[Itemized modification records]

────

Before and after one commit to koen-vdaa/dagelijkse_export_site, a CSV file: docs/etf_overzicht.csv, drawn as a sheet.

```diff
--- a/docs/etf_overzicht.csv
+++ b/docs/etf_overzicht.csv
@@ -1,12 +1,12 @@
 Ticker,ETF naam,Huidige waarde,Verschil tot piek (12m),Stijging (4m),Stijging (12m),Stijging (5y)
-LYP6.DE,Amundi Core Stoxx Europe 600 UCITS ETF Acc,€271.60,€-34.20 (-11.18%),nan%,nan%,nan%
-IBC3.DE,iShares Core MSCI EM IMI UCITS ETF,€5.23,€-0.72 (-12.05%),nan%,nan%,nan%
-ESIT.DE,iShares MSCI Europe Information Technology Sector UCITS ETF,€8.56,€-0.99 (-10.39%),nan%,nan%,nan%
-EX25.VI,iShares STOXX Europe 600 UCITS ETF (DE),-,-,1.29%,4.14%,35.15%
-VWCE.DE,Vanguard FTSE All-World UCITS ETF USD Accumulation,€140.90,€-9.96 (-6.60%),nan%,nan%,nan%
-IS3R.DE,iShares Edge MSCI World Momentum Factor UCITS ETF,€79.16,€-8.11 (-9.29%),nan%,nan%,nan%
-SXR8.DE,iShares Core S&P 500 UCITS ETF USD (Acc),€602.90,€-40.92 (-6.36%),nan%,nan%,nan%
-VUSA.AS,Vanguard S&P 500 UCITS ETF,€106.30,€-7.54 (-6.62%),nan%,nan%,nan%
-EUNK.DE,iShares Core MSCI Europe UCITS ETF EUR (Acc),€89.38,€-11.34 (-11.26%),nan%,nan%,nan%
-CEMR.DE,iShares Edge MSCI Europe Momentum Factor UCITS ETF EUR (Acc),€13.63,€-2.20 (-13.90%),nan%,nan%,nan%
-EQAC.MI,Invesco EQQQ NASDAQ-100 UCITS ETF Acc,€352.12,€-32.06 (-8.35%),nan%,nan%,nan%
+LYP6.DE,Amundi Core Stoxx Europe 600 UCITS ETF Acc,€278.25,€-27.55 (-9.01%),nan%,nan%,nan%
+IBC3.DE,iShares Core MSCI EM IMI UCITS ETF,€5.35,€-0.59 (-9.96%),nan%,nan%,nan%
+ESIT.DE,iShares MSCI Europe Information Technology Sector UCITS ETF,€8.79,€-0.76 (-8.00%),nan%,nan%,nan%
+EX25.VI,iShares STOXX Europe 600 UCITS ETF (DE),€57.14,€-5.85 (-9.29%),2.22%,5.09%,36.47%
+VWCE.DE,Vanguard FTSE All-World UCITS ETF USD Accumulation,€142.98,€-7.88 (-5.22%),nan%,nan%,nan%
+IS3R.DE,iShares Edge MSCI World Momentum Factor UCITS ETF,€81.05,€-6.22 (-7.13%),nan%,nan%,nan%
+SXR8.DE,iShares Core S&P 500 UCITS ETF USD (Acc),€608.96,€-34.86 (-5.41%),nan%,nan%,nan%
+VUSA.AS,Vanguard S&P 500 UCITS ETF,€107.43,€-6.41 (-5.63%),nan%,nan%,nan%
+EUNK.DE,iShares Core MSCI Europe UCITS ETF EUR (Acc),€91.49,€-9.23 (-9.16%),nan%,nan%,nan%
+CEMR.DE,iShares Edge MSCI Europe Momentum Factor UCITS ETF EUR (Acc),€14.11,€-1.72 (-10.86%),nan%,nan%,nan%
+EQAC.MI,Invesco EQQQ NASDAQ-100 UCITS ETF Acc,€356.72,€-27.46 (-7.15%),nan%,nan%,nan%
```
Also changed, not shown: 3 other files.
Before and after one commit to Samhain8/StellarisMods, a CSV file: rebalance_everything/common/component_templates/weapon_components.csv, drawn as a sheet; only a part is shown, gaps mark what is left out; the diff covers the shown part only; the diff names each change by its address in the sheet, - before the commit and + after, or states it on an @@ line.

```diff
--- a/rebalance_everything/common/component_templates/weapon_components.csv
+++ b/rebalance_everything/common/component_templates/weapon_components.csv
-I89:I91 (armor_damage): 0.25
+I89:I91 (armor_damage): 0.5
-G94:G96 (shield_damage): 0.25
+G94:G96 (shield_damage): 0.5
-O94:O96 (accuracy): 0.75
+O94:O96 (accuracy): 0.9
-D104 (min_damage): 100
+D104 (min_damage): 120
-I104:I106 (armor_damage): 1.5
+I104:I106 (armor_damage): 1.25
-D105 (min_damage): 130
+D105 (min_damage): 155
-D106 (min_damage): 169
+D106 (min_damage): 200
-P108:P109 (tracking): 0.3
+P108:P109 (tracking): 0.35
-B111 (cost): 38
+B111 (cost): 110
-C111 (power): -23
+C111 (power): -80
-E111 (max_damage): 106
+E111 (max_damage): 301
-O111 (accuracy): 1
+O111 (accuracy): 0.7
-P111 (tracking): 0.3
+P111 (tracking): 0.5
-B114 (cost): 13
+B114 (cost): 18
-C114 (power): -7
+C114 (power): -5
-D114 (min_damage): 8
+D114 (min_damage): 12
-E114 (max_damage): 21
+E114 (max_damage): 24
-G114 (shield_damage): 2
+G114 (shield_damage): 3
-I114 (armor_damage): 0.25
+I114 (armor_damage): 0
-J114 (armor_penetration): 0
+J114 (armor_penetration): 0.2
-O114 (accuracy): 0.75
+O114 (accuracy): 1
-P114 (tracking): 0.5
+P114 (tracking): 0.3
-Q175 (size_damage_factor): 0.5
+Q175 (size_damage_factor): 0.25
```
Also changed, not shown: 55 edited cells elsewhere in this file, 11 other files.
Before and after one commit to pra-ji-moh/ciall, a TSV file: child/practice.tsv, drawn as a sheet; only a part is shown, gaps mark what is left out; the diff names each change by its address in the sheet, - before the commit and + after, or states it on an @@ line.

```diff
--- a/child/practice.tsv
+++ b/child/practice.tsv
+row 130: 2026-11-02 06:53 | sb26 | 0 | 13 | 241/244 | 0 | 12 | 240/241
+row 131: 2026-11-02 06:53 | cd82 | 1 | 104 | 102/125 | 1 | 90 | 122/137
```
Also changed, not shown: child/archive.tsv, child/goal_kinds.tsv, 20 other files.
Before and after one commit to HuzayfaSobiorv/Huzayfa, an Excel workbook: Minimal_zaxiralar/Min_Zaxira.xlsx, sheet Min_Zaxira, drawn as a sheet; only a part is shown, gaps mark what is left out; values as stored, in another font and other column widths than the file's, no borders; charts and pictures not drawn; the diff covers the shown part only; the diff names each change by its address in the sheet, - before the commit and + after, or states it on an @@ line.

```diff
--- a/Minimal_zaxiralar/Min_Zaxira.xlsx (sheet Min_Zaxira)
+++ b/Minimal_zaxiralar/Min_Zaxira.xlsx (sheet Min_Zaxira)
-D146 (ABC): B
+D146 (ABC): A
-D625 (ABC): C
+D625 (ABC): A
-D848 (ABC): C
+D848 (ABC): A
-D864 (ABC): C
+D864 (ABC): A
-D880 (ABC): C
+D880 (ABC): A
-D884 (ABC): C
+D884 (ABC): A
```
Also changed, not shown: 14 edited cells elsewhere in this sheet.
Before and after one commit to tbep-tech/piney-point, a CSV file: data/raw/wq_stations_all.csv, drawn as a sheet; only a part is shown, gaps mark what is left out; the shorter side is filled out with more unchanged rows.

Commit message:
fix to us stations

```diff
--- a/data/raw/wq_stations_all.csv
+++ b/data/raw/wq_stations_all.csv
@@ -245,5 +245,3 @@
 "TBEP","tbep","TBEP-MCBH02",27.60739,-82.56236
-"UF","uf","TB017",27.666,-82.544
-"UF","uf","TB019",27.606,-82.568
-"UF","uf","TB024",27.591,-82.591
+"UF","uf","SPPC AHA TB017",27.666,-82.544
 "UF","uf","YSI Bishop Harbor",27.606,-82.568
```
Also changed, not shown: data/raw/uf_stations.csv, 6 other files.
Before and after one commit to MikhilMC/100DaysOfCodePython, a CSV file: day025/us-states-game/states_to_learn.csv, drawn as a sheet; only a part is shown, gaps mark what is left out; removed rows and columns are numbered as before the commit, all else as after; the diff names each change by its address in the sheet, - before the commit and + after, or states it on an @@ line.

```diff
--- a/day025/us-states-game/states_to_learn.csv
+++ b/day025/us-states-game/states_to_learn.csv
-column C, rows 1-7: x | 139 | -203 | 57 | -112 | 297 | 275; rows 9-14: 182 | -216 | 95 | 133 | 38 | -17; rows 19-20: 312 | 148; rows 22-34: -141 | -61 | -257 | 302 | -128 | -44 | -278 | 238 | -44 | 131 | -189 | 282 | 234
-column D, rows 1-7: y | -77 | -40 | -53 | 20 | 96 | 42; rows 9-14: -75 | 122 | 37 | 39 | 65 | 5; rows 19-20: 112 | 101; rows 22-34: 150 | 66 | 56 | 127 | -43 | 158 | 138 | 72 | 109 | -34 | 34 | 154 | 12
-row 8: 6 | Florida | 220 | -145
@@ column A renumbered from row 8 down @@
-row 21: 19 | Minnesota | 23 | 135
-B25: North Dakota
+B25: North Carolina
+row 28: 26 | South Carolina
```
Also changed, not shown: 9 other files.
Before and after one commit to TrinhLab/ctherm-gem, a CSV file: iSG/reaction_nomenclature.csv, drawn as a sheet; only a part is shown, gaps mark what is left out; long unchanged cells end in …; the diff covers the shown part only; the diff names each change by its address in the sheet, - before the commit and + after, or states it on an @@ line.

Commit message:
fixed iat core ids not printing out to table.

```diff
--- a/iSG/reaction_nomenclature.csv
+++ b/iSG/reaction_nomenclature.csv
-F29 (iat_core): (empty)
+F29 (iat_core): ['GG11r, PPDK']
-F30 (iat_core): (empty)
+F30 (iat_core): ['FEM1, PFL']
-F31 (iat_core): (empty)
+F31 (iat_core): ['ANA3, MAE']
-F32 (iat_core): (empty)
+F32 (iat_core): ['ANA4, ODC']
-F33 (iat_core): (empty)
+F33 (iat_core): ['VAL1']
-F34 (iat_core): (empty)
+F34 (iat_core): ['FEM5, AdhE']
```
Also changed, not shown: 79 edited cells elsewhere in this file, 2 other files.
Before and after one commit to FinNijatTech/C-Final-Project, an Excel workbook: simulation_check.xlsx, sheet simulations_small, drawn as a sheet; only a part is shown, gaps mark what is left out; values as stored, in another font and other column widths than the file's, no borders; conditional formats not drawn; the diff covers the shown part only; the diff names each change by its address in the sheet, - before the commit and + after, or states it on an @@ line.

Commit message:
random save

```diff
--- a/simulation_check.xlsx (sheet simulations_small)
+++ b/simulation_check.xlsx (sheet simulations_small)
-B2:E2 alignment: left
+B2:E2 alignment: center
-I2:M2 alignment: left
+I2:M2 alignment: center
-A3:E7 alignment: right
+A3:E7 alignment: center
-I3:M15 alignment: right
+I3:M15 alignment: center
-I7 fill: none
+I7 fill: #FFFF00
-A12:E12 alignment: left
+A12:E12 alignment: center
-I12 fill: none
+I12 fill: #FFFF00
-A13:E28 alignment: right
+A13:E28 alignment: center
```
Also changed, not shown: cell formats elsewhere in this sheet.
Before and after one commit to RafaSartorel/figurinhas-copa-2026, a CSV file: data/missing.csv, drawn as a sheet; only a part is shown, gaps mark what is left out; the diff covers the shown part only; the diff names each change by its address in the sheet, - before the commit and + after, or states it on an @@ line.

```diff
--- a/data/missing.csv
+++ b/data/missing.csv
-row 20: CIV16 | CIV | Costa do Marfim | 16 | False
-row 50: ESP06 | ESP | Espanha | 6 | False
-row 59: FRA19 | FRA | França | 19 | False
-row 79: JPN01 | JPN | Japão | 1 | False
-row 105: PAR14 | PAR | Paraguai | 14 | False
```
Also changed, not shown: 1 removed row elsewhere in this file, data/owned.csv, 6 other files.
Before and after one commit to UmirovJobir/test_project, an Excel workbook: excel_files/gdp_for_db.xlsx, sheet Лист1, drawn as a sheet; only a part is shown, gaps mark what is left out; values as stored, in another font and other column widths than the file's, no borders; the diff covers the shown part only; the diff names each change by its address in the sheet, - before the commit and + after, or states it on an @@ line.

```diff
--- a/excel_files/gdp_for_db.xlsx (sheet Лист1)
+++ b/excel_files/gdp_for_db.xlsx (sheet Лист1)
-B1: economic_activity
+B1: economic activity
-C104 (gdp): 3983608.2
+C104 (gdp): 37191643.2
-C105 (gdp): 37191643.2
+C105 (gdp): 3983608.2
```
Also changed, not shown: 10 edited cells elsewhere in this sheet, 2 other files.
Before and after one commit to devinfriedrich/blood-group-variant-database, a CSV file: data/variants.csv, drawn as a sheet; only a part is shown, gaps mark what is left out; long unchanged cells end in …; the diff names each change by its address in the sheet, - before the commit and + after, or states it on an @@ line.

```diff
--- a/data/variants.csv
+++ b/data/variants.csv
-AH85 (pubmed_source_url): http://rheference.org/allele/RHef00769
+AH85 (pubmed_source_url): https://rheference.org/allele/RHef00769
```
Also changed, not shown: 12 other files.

────

_Work to be completed_
Among the records above, find each line holding the string "alignment" and pull it out.

_Solution to this problem_
-B2:E2 alignment: left
+B2:E2 alignment: center
-I2:M2 alignment: left
+I2:M2 alignment: center
-A3:E7 alignment: right
+A3:E7 alignment: center
-I3:M15 alignment: right
+I3:M15 alignment: center
-A12:E12 alignment: left
+A12:E12 alignment: center
-A13:E28 alignment: right
+A13:E28 alignment: center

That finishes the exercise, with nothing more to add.